Okay, I realize my last post was a downer. Those experiences were building, and I felt like corruption was an issue that needed to be addressed as something that affected our work and experiences frequently.
So now I am home, resting visiting friends and family, and sleeping... a lot. I want to conclude this blog appropriately, summarize what this summer has meant to me, what I have learned; but how can I do that simply for a summer that has been enlightening, challenging, exciting, tiring, busy, slow, confusing and ... a lot of other things.
Once upon a time... A long long time ago... Far far away... Well you see there was this angry momma baboon...
Nothing quite starts it off right. During this brief time of R&R before I return to IU next week and start ICore, I have needed some serious time for Reflection and Remembering. Albert Einstein said "If you can't explain it simply, you don't understand it well enough." I feel like that was how a lot of my summer program went. I also feel that the uncertainty, could be seen in our work and especially in my grant proposal. After a week of telling stories, I realize there are three highlights I would like to share:
1. By the end of our Pilot Brand Development Project, I feel like the women of Marusacco understood what their current brand reputation is in the community, and sincerely wanted to help improve that image. Also I was pleasantly surprised how using reputation interchangeably with branding, clarified our message and goals.
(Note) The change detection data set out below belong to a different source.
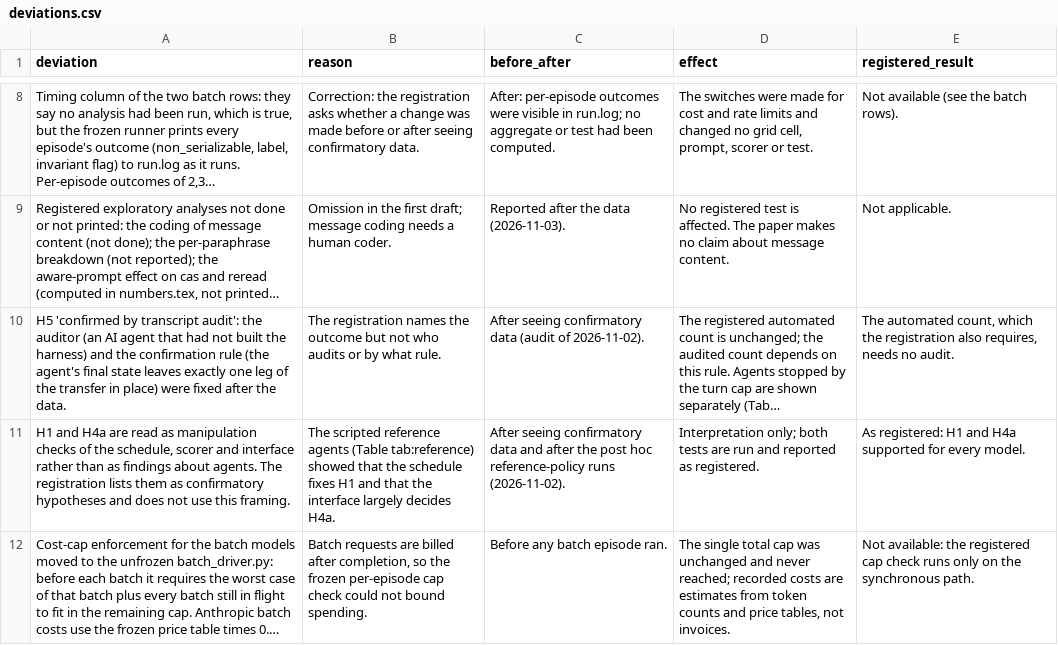
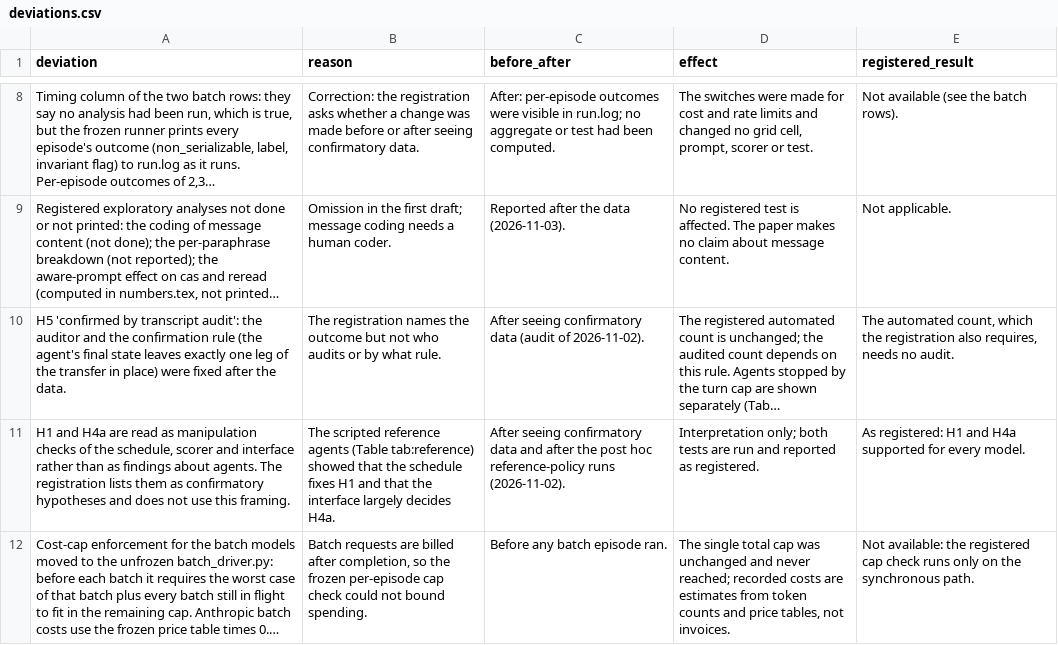
Before and after one commit to gssanjana4/concurrency-bench, a CSV file: paper/latex/deviations.csv, drawn as a sheet; only a part is shown, gaps mark what is left out; long unchanged cells end in …; the diff names each change by its address in the sheet, - before the commit and + after, or states it on an @@ line.

Commit message:
Neutral wording for the internal reviews, the verification and the transcript audit in docs, captions and deviation rows; refresh SHA256SUMS

```diff
--- a/paper/latex/deviations.csv
+++ b/paper/latex/deviations.csv
-A10 (deviation): …the auditor (an AI agent that had not built the harness) and the…
+A10 (deviation): …the auditor and the…
```
Also changed, not shown: 9 other files.
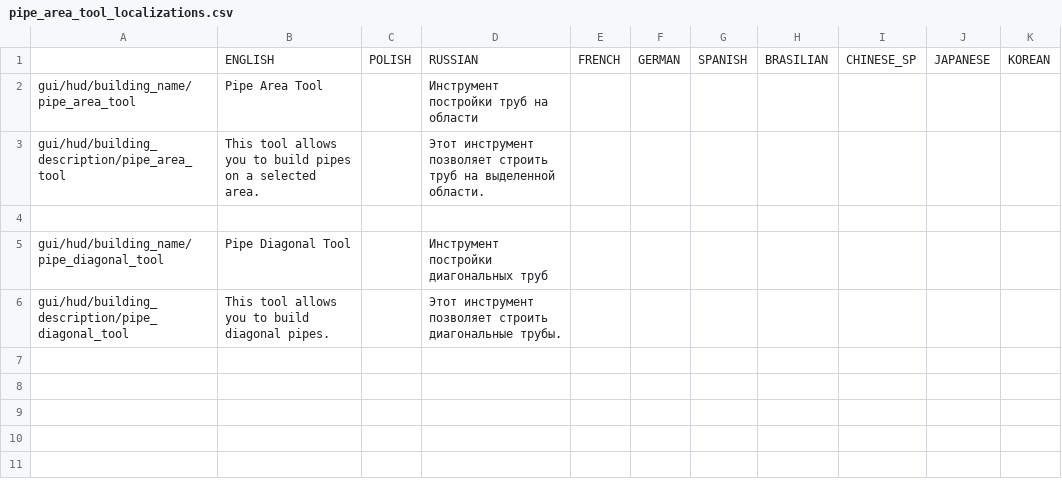
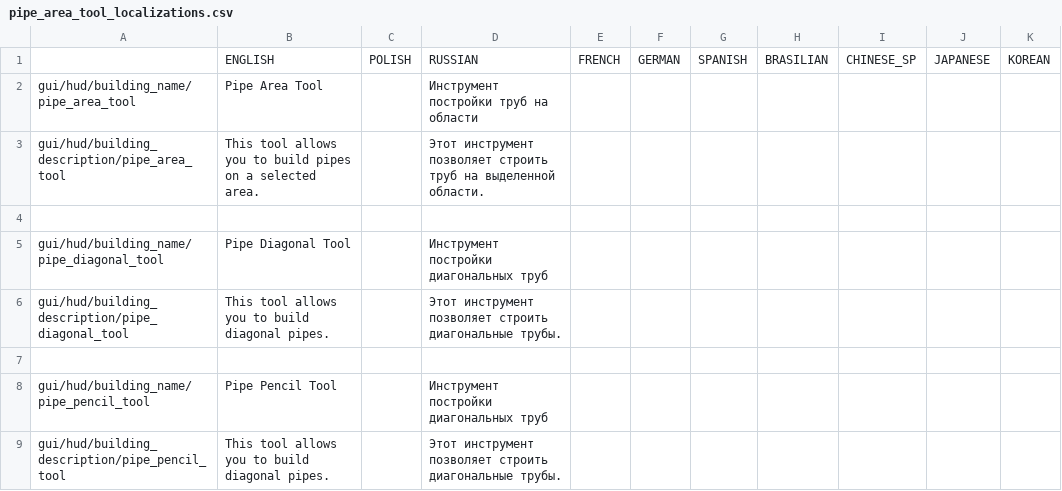
Before and after one commit to PonomarevDmitry/RiftbreakersMods, a CSV file: PipeTools/gui/pipe_area_tool_localizations.csv, drawn as a sheet.

Commit message:
PipeTools. Pipe pencil.

```diff
--- a/PipeTools/gui/pipe_area_tool_localizations.csv
+++ b/PipeTools/gui/pipe_area_tool_localizations.csv
@@ -6 +6,4 @@ gui/hud/building_name/pipe_diagonal_tool;Pipe Diagonal Tool;;Инструмен
 gui/hud/building_description/pipe_diagonal_tool;This tool allows you to build diagonal pipes.;;Этот инструмент позволяет строить диагональные трубы.;;;;;;;
+;;;;;;;;;;
+gui/hud/building_name/pipe_pencil_tool;Pipe Pencil Tool;;Инструмент постройки диагональных труб;;;;;;;
+gui/hud/building_description/pipe_pencil_tool;This tool allows you to build diagonal pipes.;;Этот инструмент позволяет строить диагональные трубы.;;;;;;;
```
Also changed, not shown: 6 other files.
Women of small communities absolutely understand the positive and negative effects a reputation can have on any entity. The challenges of working in a developing country were great. If I were to do it all again, I absolutely would, and I think I would do a lot differently.
2. I loved and will miss rafting on, swimming in, partially drowning in, walking by, and seeing the Nile Victoria River. It was an amazing reminder daily of where I was in the world.
3. The biggest highlight of summer was probably hanging out with this guy! Baby Solomon and I shared many ups and downs, literally, as he learned how to walk as well as had many other adventures typical for a one year old. Having a host family greatly (and positively) affected my experience and their welcome definitely eased my transition to becoming Ugandan - which will always be a part of me.
Thanks for reading. Nice time everyone,